## PROBLEM TO WORK ON:
Your answer must be the lines of the entries below, exactly as written, from the first line through the line containing "The Hub globs every CSV in a".

(Records from a collection)
*-*-*

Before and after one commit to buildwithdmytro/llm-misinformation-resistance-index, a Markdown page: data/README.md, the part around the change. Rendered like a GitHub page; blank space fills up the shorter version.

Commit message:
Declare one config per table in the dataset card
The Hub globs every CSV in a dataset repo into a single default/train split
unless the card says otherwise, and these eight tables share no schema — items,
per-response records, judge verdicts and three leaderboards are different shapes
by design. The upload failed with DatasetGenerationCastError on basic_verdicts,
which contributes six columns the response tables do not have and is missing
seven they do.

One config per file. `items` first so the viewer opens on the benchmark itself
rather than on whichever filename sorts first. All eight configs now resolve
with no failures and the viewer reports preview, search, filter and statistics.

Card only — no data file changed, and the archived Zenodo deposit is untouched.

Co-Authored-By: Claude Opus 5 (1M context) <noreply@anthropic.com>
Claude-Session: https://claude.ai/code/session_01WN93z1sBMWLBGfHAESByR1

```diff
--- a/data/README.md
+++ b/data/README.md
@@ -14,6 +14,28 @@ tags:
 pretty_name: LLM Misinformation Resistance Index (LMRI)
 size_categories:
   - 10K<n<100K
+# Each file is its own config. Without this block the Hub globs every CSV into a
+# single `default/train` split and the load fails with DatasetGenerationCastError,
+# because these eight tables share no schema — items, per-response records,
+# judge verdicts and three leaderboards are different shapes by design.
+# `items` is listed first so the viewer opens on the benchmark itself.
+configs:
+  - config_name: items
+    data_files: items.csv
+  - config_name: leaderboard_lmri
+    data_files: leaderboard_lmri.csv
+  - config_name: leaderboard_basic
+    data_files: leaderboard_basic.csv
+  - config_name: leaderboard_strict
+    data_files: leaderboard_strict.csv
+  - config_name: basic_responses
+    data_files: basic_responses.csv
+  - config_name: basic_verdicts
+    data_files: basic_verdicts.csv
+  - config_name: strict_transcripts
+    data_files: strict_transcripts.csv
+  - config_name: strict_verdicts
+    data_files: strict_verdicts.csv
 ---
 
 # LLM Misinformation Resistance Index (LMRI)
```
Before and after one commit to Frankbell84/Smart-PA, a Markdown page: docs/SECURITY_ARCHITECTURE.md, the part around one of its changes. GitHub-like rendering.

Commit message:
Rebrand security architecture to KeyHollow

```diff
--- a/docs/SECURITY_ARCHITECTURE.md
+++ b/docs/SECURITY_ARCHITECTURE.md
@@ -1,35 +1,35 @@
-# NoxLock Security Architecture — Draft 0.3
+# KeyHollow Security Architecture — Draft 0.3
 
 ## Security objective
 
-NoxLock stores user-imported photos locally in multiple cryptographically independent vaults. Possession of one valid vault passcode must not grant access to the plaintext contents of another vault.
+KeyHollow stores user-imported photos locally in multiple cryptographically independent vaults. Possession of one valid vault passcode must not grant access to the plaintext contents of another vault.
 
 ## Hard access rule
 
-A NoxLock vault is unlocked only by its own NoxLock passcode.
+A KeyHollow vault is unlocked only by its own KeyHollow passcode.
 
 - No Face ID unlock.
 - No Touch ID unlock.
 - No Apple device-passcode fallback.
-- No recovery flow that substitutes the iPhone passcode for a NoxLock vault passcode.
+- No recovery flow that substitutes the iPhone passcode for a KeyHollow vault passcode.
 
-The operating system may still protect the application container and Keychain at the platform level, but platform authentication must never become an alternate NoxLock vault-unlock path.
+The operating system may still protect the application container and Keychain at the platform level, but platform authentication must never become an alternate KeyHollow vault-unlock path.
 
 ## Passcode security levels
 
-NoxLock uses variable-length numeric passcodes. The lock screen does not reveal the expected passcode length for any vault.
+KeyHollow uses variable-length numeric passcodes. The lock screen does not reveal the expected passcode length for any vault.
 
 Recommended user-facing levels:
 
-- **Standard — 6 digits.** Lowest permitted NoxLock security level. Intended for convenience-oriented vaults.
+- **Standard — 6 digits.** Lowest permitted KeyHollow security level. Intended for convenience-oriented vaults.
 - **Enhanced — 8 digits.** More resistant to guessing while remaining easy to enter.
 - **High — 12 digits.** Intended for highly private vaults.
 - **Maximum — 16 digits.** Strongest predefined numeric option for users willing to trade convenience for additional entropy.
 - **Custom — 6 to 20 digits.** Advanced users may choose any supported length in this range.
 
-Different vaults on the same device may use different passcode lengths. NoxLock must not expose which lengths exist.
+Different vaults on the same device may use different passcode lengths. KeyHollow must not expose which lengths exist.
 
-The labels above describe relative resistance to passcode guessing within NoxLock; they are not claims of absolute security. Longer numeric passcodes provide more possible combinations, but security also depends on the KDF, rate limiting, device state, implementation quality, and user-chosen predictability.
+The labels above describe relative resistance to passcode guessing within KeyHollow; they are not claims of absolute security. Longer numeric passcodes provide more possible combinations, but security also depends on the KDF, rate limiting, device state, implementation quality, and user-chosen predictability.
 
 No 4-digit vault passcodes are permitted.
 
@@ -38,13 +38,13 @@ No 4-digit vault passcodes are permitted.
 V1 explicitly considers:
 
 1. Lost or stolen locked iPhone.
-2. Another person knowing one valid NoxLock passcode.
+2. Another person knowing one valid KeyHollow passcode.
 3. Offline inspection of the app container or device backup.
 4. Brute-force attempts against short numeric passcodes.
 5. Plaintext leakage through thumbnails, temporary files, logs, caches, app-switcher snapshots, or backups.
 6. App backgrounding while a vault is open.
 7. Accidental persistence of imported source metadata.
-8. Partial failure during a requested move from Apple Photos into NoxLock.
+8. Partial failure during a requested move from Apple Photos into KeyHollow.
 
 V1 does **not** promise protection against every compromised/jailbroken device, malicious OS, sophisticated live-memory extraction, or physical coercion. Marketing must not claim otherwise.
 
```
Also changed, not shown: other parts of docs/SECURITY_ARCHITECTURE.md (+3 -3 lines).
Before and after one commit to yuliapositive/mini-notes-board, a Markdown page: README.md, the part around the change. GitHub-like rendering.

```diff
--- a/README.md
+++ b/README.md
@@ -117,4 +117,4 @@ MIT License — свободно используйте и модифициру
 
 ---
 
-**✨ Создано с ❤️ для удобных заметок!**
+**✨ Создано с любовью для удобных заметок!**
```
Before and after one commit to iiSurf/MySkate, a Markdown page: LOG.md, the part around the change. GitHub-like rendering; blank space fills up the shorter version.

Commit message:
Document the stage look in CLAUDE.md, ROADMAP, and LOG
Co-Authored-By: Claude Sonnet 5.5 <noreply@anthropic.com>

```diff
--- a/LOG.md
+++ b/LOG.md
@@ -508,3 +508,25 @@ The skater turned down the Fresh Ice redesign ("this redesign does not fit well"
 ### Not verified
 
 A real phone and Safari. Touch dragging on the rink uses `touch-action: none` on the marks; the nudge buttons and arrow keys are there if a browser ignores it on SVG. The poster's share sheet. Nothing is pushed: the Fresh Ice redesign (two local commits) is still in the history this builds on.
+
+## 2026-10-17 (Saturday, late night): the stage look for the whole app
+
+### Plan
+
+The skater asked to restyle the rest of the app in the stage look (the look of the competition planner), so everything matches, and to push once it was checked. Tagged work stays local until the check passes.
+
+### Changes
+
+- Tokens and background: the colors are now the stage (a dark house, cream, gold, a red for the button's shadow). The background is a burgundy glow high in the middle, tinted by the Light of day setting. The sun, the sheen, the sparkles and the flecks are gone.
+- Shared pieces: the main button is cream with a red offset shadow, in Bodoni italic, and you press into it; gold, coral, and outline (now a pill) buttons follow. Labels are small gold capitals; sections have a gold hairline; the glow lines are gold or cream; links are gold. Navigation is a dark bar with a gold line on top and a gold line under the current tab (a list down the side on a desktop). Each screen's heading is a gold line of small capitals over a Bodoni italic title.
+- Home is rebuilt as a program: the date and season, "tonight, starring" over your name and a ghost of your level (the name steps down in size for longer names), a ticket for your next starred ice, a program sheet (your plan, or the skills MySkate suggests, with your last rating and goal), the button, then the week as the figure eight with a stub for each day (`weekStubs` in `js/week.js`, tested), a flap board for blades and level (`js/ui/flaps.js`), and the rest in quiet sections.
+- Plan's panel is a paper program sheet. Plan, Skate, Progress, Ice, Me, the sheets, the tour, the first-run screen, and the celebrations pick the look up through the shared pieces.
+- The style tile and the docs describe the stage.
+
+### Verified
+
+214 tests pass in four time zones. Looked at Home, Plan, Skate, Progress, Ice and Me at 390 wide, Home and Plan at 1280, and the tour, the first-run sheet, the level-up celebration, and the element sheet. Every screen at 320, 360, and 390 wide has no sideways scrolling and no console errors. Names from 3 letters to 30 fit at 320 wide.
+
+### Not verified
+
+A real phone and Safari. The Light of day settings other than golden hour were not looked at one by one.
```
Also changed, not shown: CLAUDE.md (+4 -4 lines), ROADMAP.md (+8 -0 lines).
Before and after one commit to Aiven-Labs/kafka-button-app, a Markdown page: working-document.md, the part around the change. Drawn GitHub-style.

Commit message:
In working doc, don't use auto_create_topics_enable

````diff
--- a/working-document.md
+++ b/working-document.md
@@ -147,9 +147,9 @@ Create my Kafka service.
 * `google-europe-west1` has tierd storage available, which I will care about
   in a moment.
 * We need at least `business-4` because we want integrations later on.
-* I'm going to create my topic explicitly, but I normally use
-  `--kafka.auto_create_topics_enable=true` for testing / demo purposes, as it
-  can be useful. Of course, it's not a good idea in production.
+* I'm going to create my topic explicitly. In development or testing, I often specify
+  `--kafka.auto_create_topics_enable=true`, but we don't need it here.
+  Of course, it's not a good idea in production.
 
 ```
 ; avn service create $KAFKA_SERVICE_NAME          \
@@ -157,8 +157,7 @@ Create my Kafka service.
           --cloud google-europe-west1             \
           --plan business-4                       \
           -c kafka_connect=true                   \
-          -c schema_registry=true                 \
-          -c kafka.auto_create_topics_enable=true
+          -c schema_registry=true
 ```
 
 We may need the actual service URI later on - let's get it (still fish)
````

*-*-*

## RESPONSE AREA:
Before and after one commit to buildwithdmytro/llm-misinformation-resistance-index, a Markdown page: data/README.md, the part around the change. Rendered like a GitHub page; blank space fills up the shorter version.

Commit message:
Declare one config per table in the dataset card
The Hub globs every CSV in a dataset repo into a single default/train split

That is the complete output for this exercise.